Turning up the pressure on Venezuela, President Barack Obama’s government imposed a visa ban and asset freeze on seven officials in March over allegations of repressing political opponents and corruption.
President Nicolas Maduro has furiously denied the accusations and turned the seven into a nationalist ‘cause celebre’, even naming one - former intelligence service head Gustavo Gonzalez - as interior minister.
Gonzalez said the seven were taking legal action against Capriles, who is governor of Miranda state, for referring to them as “enchufados,” which literally means “plugged in” but is used by Maduro critics to refer those considered corrupt.
“The governor of Miranda will have to explain in a court why he called seven ‘officials for dignity’ plugged-in and corrupt,” the minister said via Twitter.

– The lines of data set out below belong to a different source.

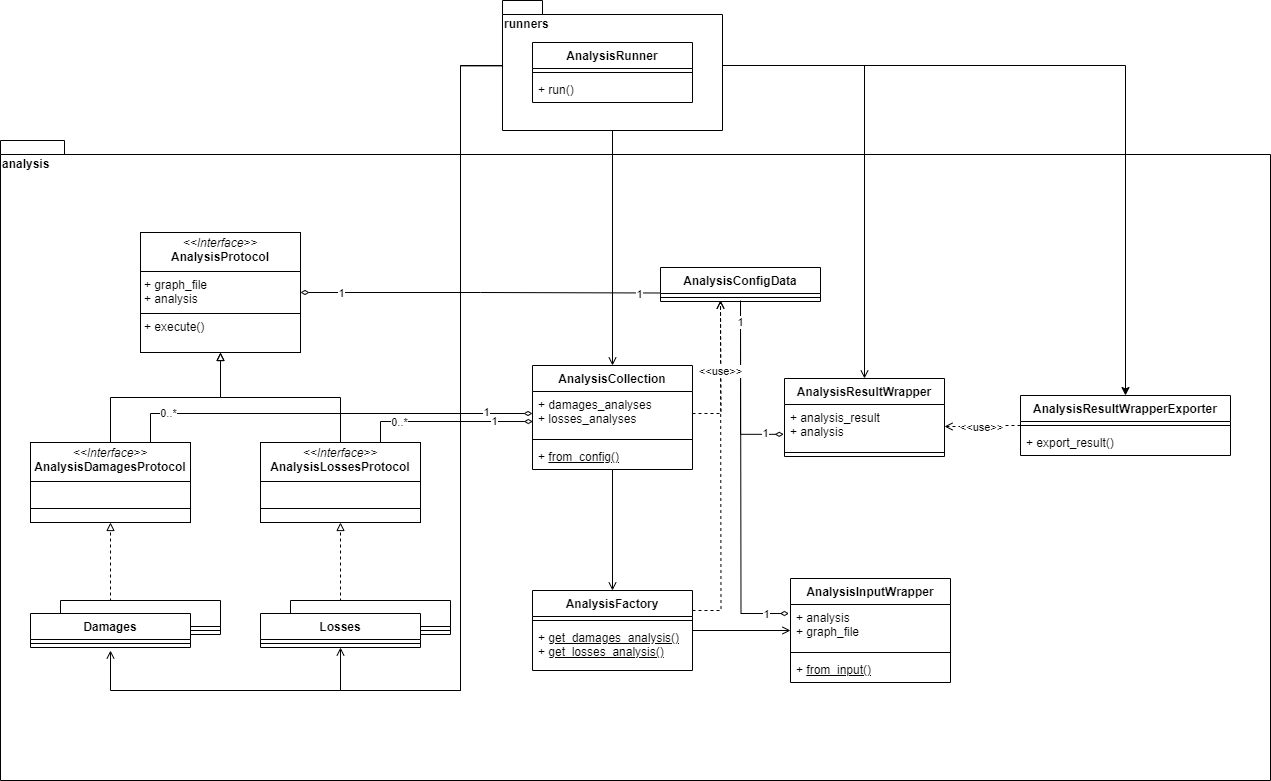
Deltares/ra2ce keeps this draw.io diagram as docs/_diagrams/ra2ce_analysis_class_diagram.drawio.png. Above is the earlier version. Source tidied: cells renumbered, new cells last; positions are measured from the earlier drawing's top-left corner, leaving out a move shared by most shapes.
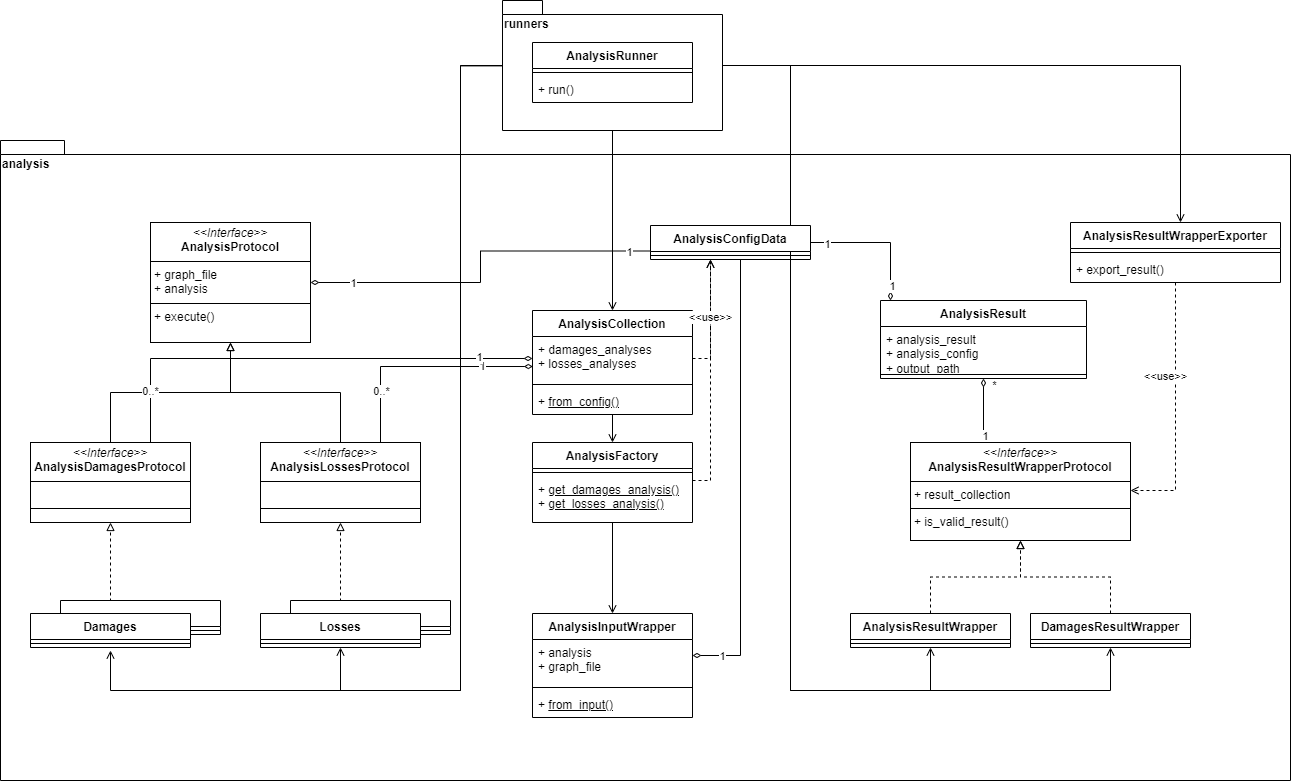
After the commit.

What changed in the source:
```diff
@@ -3,15 +3,17 @@
     <mxCell id="0" />
     <mxCell id="1" parent="0" />
     <mxCell id="2" value="analysis" style="shape=folder;fontStyle=1;spacingTop=10;tabWidth=40;tabHeight=14;tabPosition=left;html=1;whiteSpace=wrap;verticalAlign=top;align=left;" parent="1" vertex="1">
-      <mxGeometry y="140" width="1270" height="640" as="geometry" />
+      <mxGeometry y="140" width="1290" height="640" as="geometry" />
     </mxCell>
-    <mxCell id="3" style="edgeStyle=orthogonalEdgeStyle;rounded=0;jettySize=auto;html=1;endArrow=open;endFill=0;dashed=1;exitX=1;exitY=0.25;exitDx=0;exitDy=0;" parent="1" edge="1" source="4">
+    <mxCell id="3" style="edgeStyle=orthogonalEdgeStyle;rounded=0;jettySize=auto;html=1;endArrow=open;endFill=0;dashed=1;" parent="1" edge="1" source="4" target="52">
       <mxGeometry relative="1" as="geometry">
-        <mxPoint x="720" y="300" as="targetPoint" />
+        <Array as="points">
+          <mxPoint x="710" y="480" />
+        </Array>
       </mxGeometry>
     </mxCell>
     <mxCell id="4" value="AnalysisFactory" style="swimlane;fontStyle=1;align=center;verticalAlign=top;horizontal=1;startSize=26;whiteSpace=wrap;html=1;" parent="1" vertex="1">
-      <mxGeometry x="532" y="590" width="160" height="80" as="geometry" />
+      <mxGeometry x="532" y="442" width="160" height="80" as="geometry" />
     </mxCell>
     <mxCell id="5" style="line;strokeWidth=1;fillColor=none;align=left;verticalAlign=middle;spacingTop=-1;spacingLeft=3;spacingRight=3;labelPosition=right;strokeColor=inherit;" parent="4" vertex="1">
       <mxGeometry y="26" width="160" height="8" as="geometry" />
@@ -20,16 +22,8 @@
       <mxGeometry y="34" width="160" height="46" as="geometry" />
     </mxCell>
     <mxCell id="7" value="AnalysisInputWrapper" style="swimlane;fontStyle=1;align=center;verticalAlign=top;horizontal=1;startSize=26;whiteSpace=wrap;html=1;" parent="1" vertex="1">
-      <mxGeometry x="790" y="578" width="160" height="104" as="geometry" />
+      <mxGeometry x="532" y="613" width="160" height="104" as="geometry" />
     </mxCell>
-    <mxCell id="8" style="edgeStyle=orthogonalEdgeStyle;rounded=0;jettySize=auto;html=1;endArrow=none;endFill=0;startArrow=diamondThin;startFill=0;exitX=-0.01;exitY=0.205;exitDx=0;exitDy=0;exitPerimeter=0;" parent="7" edge="1" source="10">
-      <mxGeometry relative="1" as="geometry">
-        <mxPoint x="-50" y="-278" as="targetPoint" />
-      </mxGeometry>
-    </mxCell>
-    <mxCell id="9" value="1" style="edgeLabel;html=1;align=center;verticalAlign=middle;" parent="8" vertex="1">
-      <mxGeometry x="-0.87" relative="1" as="geometry" />
-    </mxCell>
     <mxCell id="10" value="+ analysis&lt;div&gt;+ graph_file&lt;/div&gt;" style="text;strokeColor=none;fillColor=none;align=left;verticalAlign=top;spacingLeft=4;spacingRight=4;overflow=hidden;points=[[0,0.5],[1,0.5]];portConstraint=eastwest;whiteSpace=wrap;html=1;" parent="7" vertex="1">
       <mxGeometry y="26" width="160" height="44" as="geometry" />
     </mxCell>
@@ -55,7 +49,7 @@
       <mxGeometry relative="1" as="geometry" />
     </mxCell>
     <mxCell id="18" value="AnalysisCollection" style="swimlane;fontStyle=1;align=center;verticalAlign=top;horizontal=1;startSize=26;whiteSpace=wrap;html=1;" parent="1" vertex="1">
-      <mxGeometry x="532" y="365" width="160" height="104" as="geometry" />
+      <mxGeometry x="532" y="310" width="160" height="104" as="geometry" />
     </mxCell>
     <mxCell id="19" value="+ damages_analyses&lt;div&gt;+ losses_analyses&lt;/div&gt;" style="text;strokeColor=none;fillColor=none;align=left;verticalAlign=top;spacingLeft=4;spacingRight=4;overflow=hidden;points=[[0,0.5],[1,0.5]];portConstraint=eastwest;whiteSpace=wrap;html=1;" parent="18" vertex="1">
       <mxGeometry y="26" width="160" height="44" as="geometry" />
@@ -72,15 +66,6 @@
     <mxCell id="23" style="edgeStyle=orthogonalEdgeStyle;rounded=0;jettySize=auto;html=1;entryX=0.5;entryY=0;entryDx=0;entryDy=0;endArrow=open;endFill=0;" parent="1" edge="1" source="41" target="18">
       <mxGeometry relative="1" as="geometry" />
     </mxCell>
-    <mxCell id="24" value="AnalysisResultWrapper" style="swimlane;fontStyle=1;align=center;verticalAlign=top;horizontal=1;startSize=26;whiteSpace=wrap;html=1;" parent="1" vertex="1">
-      <mxGeometry x="784" y="378" width="160" height="78" as="geometry" />
-    </mxCell>
-    <mxCell id="25" value="+ analysis_result&lt;div&gt;+ analysis&lt;/div&gt;" style="text;strokeColor=none;fillColor=none;align=left;verticalAlign=top;spacingLeft=4;spacingRight=4;overflow=hidden;points=[[0,0.5],[1,0.5]];portConstraint=eastwest;whiteSpace=wrap;html=1;" parent="24" vertex="1">
-      <mxGeometry y="26" width="160" height="44" as="geometry" />
-    </mxCell>
-    <mxCell id="26" style="line;strokeWidth=1;fillColor=none;align=left;verticalAlign=middle;spacingTop=-1;spacingLeft=3;spacingRight=3;labelPosition=right;strokeColor=inherit;" parent="24" vertex="1">
-      <mxGeometry y="70" width="160" height="8" as="geometry" />
-    </mxCell>
     <mxCell id="27" style="edgeStyle=orthogonalEdgeStyle;rounded=0;jettySize=auto;html=1;entryX=0;entryY=0.75;entryDx=0;entryDy=0;endArrow=none;endFill=0;startArrow=diamondThin;startFill=0;" parent="1" edge="1" source="30" target="52">
       <mxGeometry relative="1" as="geometry" />
     </mxCell>
@@ -93,7 +78,7 @@
       <mxGeometry x="0.88" y="-1" relative="1" as="geometry" />
     </mxCell>
     <mxCell id="30" value="&lt;p style=&quot;margin:0px;margin-top:4px;text-align:center;&quot;&gt;&lt;i&gt;&amp;lt;&amp;lt;Interface&amp;gt;&amp;gt;&lt;/i&gt;&lt;br&gt;&lt;b&gt;AnalysisProtocol&lt;/b&gt;&lt;/p&gt;&lt;hr size=&quot;1&quot; style=&quot;border-style:solid;&quot;&gt;&lt;p style=&quot;margin:0px;margin-left:4px;&quot;&gt;+ graph_file&lt;/p&gt;&lt;p style=&quot;margin:0px;margin-left:4px;&quot;&gt;+ analysis&lt;/p&gt;&lt;hr size=&quot;1&quot; style=&quot;border-style:solid;&quot;&gt;&lt;p style=&quot;margin:0px;margin-left:4px;&quot;&gt;+ execute()&lt;/p&gt;" style="verticalAlign=top;align=left;overflow=fill;html=1;whiteSpace=wrap;" parent="1" vertex="1">
-      <mxGeometry x="140" y="232" width="160" height="120" as="geometry" />
+      <mxGeometry x="150" y="222" width="160" height="120" as="geometry" />
     </mxCell>
     <mxCell id="31" style="edgeStyle=orthogonalEdgeStyle;rounded=0;jettySize=auto;html=1;entryX=0.5;entryY=1;entryDx=0;entryDy=0;endArrow=block;endFill=0;" parent="1" edge="1" source="32" target="30">
       <mxGeometry relative="1" as="geometry" />
@@ -134,8 +119,12 @@
     <mxCell id="43" value="+ run()" style="text;strokeColor=none;fillColor=none;align=left;verticalAlign=top;spacingLeft=4;spacingRight=4;overflow=hidden;whiteSpace=wrap;html=1;" parent="41" vertex="1">
       <mxGeometry y="34" width="160" height="26" as="geometry" />
     </mxCell>
-    <mxCell id="44" style="edgeStyle=orthogonalEdgeStyle;rounded=0;jettySize=auto;html=1;entryX=0.5;entryY=0;entryDx=0;entryDy=0;endArrow=open;endFill=0;" parent="1" edge="1" source="40" target="24">
-      <mxGeometry relative="1" as="geometry" />
+    <mxCell id="44" style="edgeStyle=orthogonalEdgeStyle;rounded=0;jettySize=auto;html=1;endArrow=open;endFill=0;" parent="1" edge="1" source="40" target="46">
+      <mxGeometry relative="1" as="geometry">
+        <Array as="points">
+          <mxPoint x="1180" y="65" />
+        </Array>
+      </mxGeometry>
     </mxCell>
     <mxCell id="45" style="edgeStyle=orthogonalEdgeStyle;rounded=0;jettySize=auto;html=1;entryX=0.5;entryY=1;entryDx=0;entryDy=0;endArrow=open;endFill=0;" parent="1" edge="1" source="40" target="65">
       <mxGeometry relative="1" as="geometry">
@@ -147,7 +136,7 @@
       </mxGeometry>
     </mxCell>
     <mxCell id="46" value="AnalysisResultWrapperExporter" style="swimlane;fontStyle=1;align=center;verticalAlign=top;horizontal=1;startSize=26;whiteSpace=wrap;html=1;" parent="1" vertex="1">
-      <mxGeometry x="1020" y="395" width="210" height="60" as="geometry" />
+      <mxGeometry x="1070" y="222" width="210" height="60" as="geometry" />
     </mxCell>
     <mxCell id="47" style="line;strokeWidth=1;fillColor=none;align=left;verticalAlign=middle;spacingTop=-1;spacingLeft=3;spacingRight=3;labelPosition=right;strokeColor=inherit;" parent="46" vertex="1">
       <mxGeometry y="26" width="210" height="8" as="geometry" />
@@ -155,9 +144,6 @@
     <mxCell id="48" value="+ export_result()" style="text;strokeColor=none;fillColor=none;align=left;verticalAlign=top;spacingLeft=4;spacingRight=4;overflow=hidden;whiteSpace=wrap;html=1;" parent="46" vertex="1">
       <mxGeometry y="34" width="210" height="26" as="geometry" />
     </mxCell>
-    <mxCell id="49" style="edgeStyle=orthogonalEdgeStyle;rounded=0;jettySize=auto;html=1;" parent="1" edge="1" source="40" target="46">
-      <mxGeometry relative="1" as="geometry" />
-    </mxCell>
     <mxCell id="50" style="edgeStyle=orthogonalEdgeStyle;rounded=0;jettySize=auto;html=1;entryX=0.5;entryY=1;entryDx=0;entryDy=0;endArrow=open;endFill=0;exitX=0.001;exitY=0.503;exitDx=0;exitDy=0;exitPerimeter=0;" parent="1" edge="1" source="40">
       <mxGeometry relative="1" as="geometry">
         <mxPoint x="110" y="650" as="targetPoint" />
@@ -168,17 +154,12 @@
         </Array>
       </mxGeometry>
     </mxCell>
-    <mxCell id="51" style="group;align=left;" parent="1" vertex="1">
-      <mxGeometry x="630" y="222" width="220" height="130" as="geometry" />
-    </mxCell>
-    <mxCell id="52" value="AnalysisConfigData" style="swimlane;fontStyle=1;align=center;verticalAlign=top;horizontal=1;startSize=26;whiteSpace=wrap;html=1;" parent="51" vertex="1">
-      <mxGeometry x="30" y="45" width="160" height="34" as="geometry" />
-    </mxCell>
-    <mxCell id="53" style="line;strokeWidth=1;fillColor=none;align=left;verticalAlign=middle;spacingTop=-1;spacingLeft=3;spacingRight=3;labelPosition=right;strokeColor=inherit;" parent="52" vertex="1">
-      <mxGeometry y="26" width="160" height="8" as="geometry" />
-    </mxCell>
-    <mxCell id="54" style="edgeStyle=orthogonalEdgeStyle;rounded=0;jettySize=auto;html=1;entryX=0.5;entryY=1;entryDx=0;entryDy=0;startArrow=diamondThin;startFill=0;endArrow=none;endFill=0;exitX=-0.005;exitY=0.678;exitDx=0;exitDy=0;exitPerimeter=0;" parent="1" edge="1" source="25" target="52">
-      <mxGeometry relative="1" as="geometry" />
+    <mxCell id="54" style="edgeStyle=orthogonalEdgeStyle;rounded=0;jettySize=auto;html=1;startArrow=diamondThin;startFill=0;endArrow=none;endFill=0;" parent="1" edge="1" source="68" target="52">
+      <mxGeometry relative="1" as="geometry">
+        <Array as="points">
+          <mxPoint x="890" y="242" />
+        </Array>
+      </mxGeometry>
     </mxCell>
     <mxCell id="55" value="1" style="edgeLabel;html=1;align=center;verticalAlign=middle;" parent="54" vertex="1">
       <mxGeometry x="0.77" y="1" relative="1" as="geometry" />
@@ -186,8 +167,12 @@
     <mxCell id="56" value="1" style="edgeLabel;html=1;align=center;verticalAlign=middle;" parent="54" vertex="1">
       <mxGeometry x="-0.78" y="-1" relative="1" as="geometry" />
     </mxCell>
-    <mxCell id="57" style="edgeStyle=orthogonalEdgeStyle;rounded=0;jettySize=auto;html=1;entryX=1;entryY=0.5;entryDx=0;entryDy=0;dashed=1;endArrow=open;endFill=0;" parent="1" edge="1" source="46" target="25">
-      <mxGeometry relative="1" as="geometry" />
+    <mxCell id="57" style="edgeStyle=orthogonalEdgeStyle;rounded=0;jettySize=auto;html=1;dashed=1;endArrow=open;endFill=0;" parent="1" edge="1" source="46" target="75">
+      <mxGeometry relative="1" as="geometry">
+        <Array as="points">
+          <mxPoint x="1175" y="490" />
+        </Array>
+      </mxGeometry>
     </mxCell>
     <mxCell id="58" value="&amp;lt;&amp;lt;use&amp;gt;&amp;gt;" style="edgeLabel;html=1;align=center;verticalAlign=middle;" parent="57" vertex="1">
       <mxGeometry x="-0.26" y="1" relative="1" as="geometry">
@@ -218,10 +203,94 @@
     <mxCell id="66" style="line;strokeWidth=1;fillColor=none;align=left;verticalAlign=middle;spacingTop=-1;spacingLeft=3;spacingRight=3;labelPosition=right;strokeColor=inherit;" parent="65" vertex="1">
       <mxGeometry y="26" width="160" height="8" as="geometry" />
     </mxCell>
-    <mxCell id="67" value="&amp;lt;&amp;lt;use&amp;gt;&amp;gt;" style="edgeStyle=orthogonalEdgeStyle;rounded=0;jettySize=auto;html=1;endArrow=open;endFill=0;dashed=1;exitX=1;exitY=0.5;exitDx=0;exitDy=0;" parent="1" edge="1" source="19">
+    <mxCell id="67" value="&amp;lt;&amp;lt;use&amp;gt;&amp;gt;" style="edgeStyle=orthogonalEdgeStyle;rounded=0;jettySize=auto;html=1;endArrow=open;endFill=0;dashed=1;exitX=1;exitY=0.5;exitDx=0;exitDy=0;" parent="1" edge="1" source="19" target="52">
       <mxGeometry relative="1" as="geometry">
-        <mxPoint x="720" y="300" as="targetPoint" />
+        <Array as="points">
+          <mxPoint x="710" y="358" />
+        </Array>
       </mxGeometry>
     </mxCell>
+    <mxCell id="68" value="AnalysisResult" style="swimlane;fontStyle=1;align=center;verticalAlign=top;horizontal=1;startSize=26;whiteSpace=wrap;html=1;" parent="1" vertex="1">
+      <mxGeometry x="880" y="300" width="206" height="78" as="geometry" />
+    </mxCell>
+    <mxCell id="69" value="+ analysis_result&lt;div&gt;+ analysis_config&lt;/div&gt;&lt;div&gt;+ output_path&lt;/div&gt;" style="text;strokeColor=none;fillColor=none;align=left;verticalAlign=top;spacingLeft=4;spacingRight=4;overflow=hidden;whiteSpace=wrap;html=1;" parent="68" vertex="1">
+      <mxGeometry y="26" width="206" height="44" as="geometry" />
+    </mxCell>
+    <mxCell id="70" style="line;strokeWidth=1;fillColor=none;align=left;verticalAlign=middle;spacingTop=-1;spacingLeft=3;spacingRight=3;labelPosition=right;strokeColor=inherit;" parent="68" vertex="1">
+      <mxGeometry y="70" width="206" height="8" as="geometry" />
+    </mxCell>
+    <mxCell id="71" style="edgeStyle=orthogonalEdgeStyle;rounded=0;jettySize=auto;html=1;startArrow=diamondThin;startFill=0;endArrow=none;endFill=0;" parent="1" edge="1" source="68" target="75">
+      <mxGeometry relative="1" as="geometry">
+        <Array as="points">
+          <mxPoint x="1000" y="349" />
+        </Array>
+      </mxGeometry>
+    </mxCell>
+    <mxCell id="72" value="1" style="edgeLabel;html=1;align=center;verticalAlign=middle;" parent="71" vertex="1">
+      <mxGeometry x="0.77" y="1" relative="1" as="geometry" />
+    </mxCell>
+    <mxCell id="73" value="*" style="edgeLabel;html=1;align=center;verticalAlign=middle;" parent="71" vertex="1">
+      <mxGeometry x="-0.78" y="-1" relative="1" as="geometry">
+        <mxPoint x="11" y="-1" as="offset" />
+      </mxGeometry>
+    </mxCell>
+    <mxCell id="8" style="edgeStyle=orthogonalEdgeStyle;rounded=0;jettySize=auto;html=1;endArrow=none;endFill=0;startArrow=diamondThin;startFill=0;" parent="1" edge="1" source="7" target="52">
+      <mxGeometry relative="1" as="geometry">
+        <Array as="points">
+          <mxPoint x="740" y="655" />
+        </Array>
+      </mxGeometry>
+    </mxCell>
+    <mxCell id="9" value="1" style="edgeLabel;html=1;align=center;verticalAlign=middle;" parent="8" vertex="1">
+      <mxGeometry x="-0.87" relative="1" as="geometry" />
+    </mxCell>
+    <mxCell id="24" value="AnalysisResultWrapper" style="swimlane;fontStyle=1;align=center;verticalAlign=top;horizontal=1;startSize=26;whiteSpace=wrap;html=1;" parent="1" vertex="1">
+      <mxGeometry x="850" y="613" width="160" height="34" as="geometry" />
+    </mxCell>
+    <mxCell id="74" style="line;strokeWidth=1;fillColor=none;align=left;verticalAlign=middle;spacingTop=-1;spacingLeft=3;spacingRight=3;labelPosition=right;strokeColor=inherit;" parent="24" vertex="1">
+      <mxGeometry y="26" width="160" height="8" as="geometry" />
+    </mxCell>
+    <mxCell id="75" value="&lt;p style=&quot;margin:0px;margin-top:4px;text-align:center;&quot;&gt;&lt;i&gt;&amp;lt;&amp;lt;Interface&amp;gt;&amp;gt;&lt;/i&gt;&lt;br&gt;&lt;b&gt;AnalysisResultWrapperProtocol&lt;/b&gt;&lt;/p&gt;&lt;hr size=&quot;1&quot; style=&quot;border-style:solid;&quot;&gt;&lt;p style=&quot;margin:0px;margin-left:4px;&quot;&gt;+ result_collection&lt;/p&gt;&lt;hr size=&quot;1&quot; style=&quot;border-style:solid;&quot;&gt;&lt;p style=&quot;margin:0px;margin-left:4px;&quot;&gt;+ is_valid_result()&lt;/p&gt;" style="verticalAlign=top;align=left;overflow=fill;html=1;whiteSpace=wrap;" parent="1" vertex="1">
+      <mxGeometry x="910" y="442" width="220" height="98" as="geometry" />
+    </mxCell>
+    <mxCell id="76" style="edgeStyle=orthogonalEdgeStyle;rounded=0;jettySize=auto;html=1;endArrow=open;endFill=0;" parent="1" edge="1" source="40" target="24">
+      <mxGeometry relative="1" as="geometry">
+        <Array as="points">
+          <mxPoint x="790" y="65" />
+          <mxPoint x="790" y="690" />
+          <mxPoint x="930" y="690" />
+        </Array>
+      </mxGeometry>
+    </mxCell>
+    <mxCell id="77" value="DamagesResultWrapper" style="swimlane;fontStyle=1;align=center;verticalAlign=top;horizontal=1;startSize=26;whiteSpace=wrap;html=1;" parent="1" vertex="1">
+      <mxGeometry x="1030" y="613" width="160" height="34" as="geometry" />
+    </mxCell>
+    <mxCell id="78" style="line;strokeWidth=1;fillColor=none;align=left;verticalAlign=middle;spacingTop=-1;spacingLeft=3;spacingRight=3;labelPosition=right;strokeColor=inherit;" parent="77" vertex="1">
+      <mxGeometry y="26" width="160" height="8" as="geometry" />
+    </mxCell>
+    <mxCell id="79" style="edgeStyle=orthogonalEdgeStyle;rounded=0;jettySize=auto;html=1;endArrow=open;endFill=0;" parent="1" edge="1" source="40" target="77">
+      <mxGeometry relative="1" as="geometry">
+        <Array as="points">
+          <mxPoint x="790" y="65" />
+          <mxPoint x="790" y="690" />
+          <mxPoint x="1110" y="690" />
+        </Array>
+      </mxGeometry>
+    </mxCell>
+    <mxCell id="51" style="group;align=left;" parent="1" vertex="1">
+      <mxGeometry x="620" y="180" width="220" height="130" as="geometry" />
+    </mxCell>
+    <mxCell id="52" value="AnalysisConfigData" style="swimlane;fontStyle=1;align=center;verticalAlign=top;horizontal=1;startSize=26;whiteSpace=wrap;html=1;" parent="51" vertex="1">
+      <mxGeometry x="30" y="45" width="160" height="34" as="geometry" />
+    </mxCell>
+    <mxCell id="53" style="line;strokeWidth=1;fillColor=none;align=left;verticalAlign=middle;spacingTop=-1;spacingLeft=3;spacingRight=3;labelPosition=right;strokeColor=inherit;" parent="52" vertex="1">
+      <mxGeometry y="26" width="160" height="8" as="geometry" />
+    </mxCell>
+    <mxCell id="80" style="edgeStyle=orthogonalEdgeStyle;rounded=0;jettySize=auto;html=1;endArrow=block;endFill=0;dashed=1;" parent="1" edge="1" source="24" target="75">
+      <mxGeometry relative="1" as="geometry" />
+    </mxCell>
+    <mxCell id="81" style="edgeStyle=orthogonalEdgeStyle;rounded=0;jettySize=auto;html=1;endArrow=block;endFill=0;dashed=1;" parent="1" edge="1" source="77" target="75">
+      <mxGeometry relative="1" as="geometry" />
+    </mxCell>
   </root>
 </mxGraphModel>
```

Gonzalez could not be immediately reached for comment.
Reuters could not verify that the other six were indeed joining the suit, or the timing of the legal action.
Speaking during a visit on Wednesday to Ocumare del Tuy, a town in Miranda, Capriles said he had not received any notification of a legal process against him and again used the same term to describe the minister.
“It’s an honor for me that a group of ‘enchufados’ try to hide their responsibility by attacking me,” said Capriles, who narrowly lost the 2013 presidential election to Maduro.
“The people know me.”
While U.S. authorities have been increasing the pressure on Venezuela this year - including reported investigations into the second most powerful government figure Diosdado Cabello and other senior officials for alleged drug-trafficking - so the state has been turning up the heat on its domestic opponents.
In another legal proceeding against opposition figures and media, Cabello is suing 22 people at three media outlets which republished a story in a Spanish newspaper containing accusations he helped run a drug cartel.
A court has prohibited them all from leaving Venezuela.
Hardline opposition leader Leopoldo Lopez, who championed 2014 street protests that led to violence killing 43 people, remains in jail. And another government foe, Caracas mayor Antonio Ledezma, is under house arrest accused of subversion.
Obama’s executive order signaling the sanctions against the seven officials accuses the minister Gonzalez of responsibility for violence and rights abuses during the 2014 protests.
Editing by Diego Ore and Grant McCool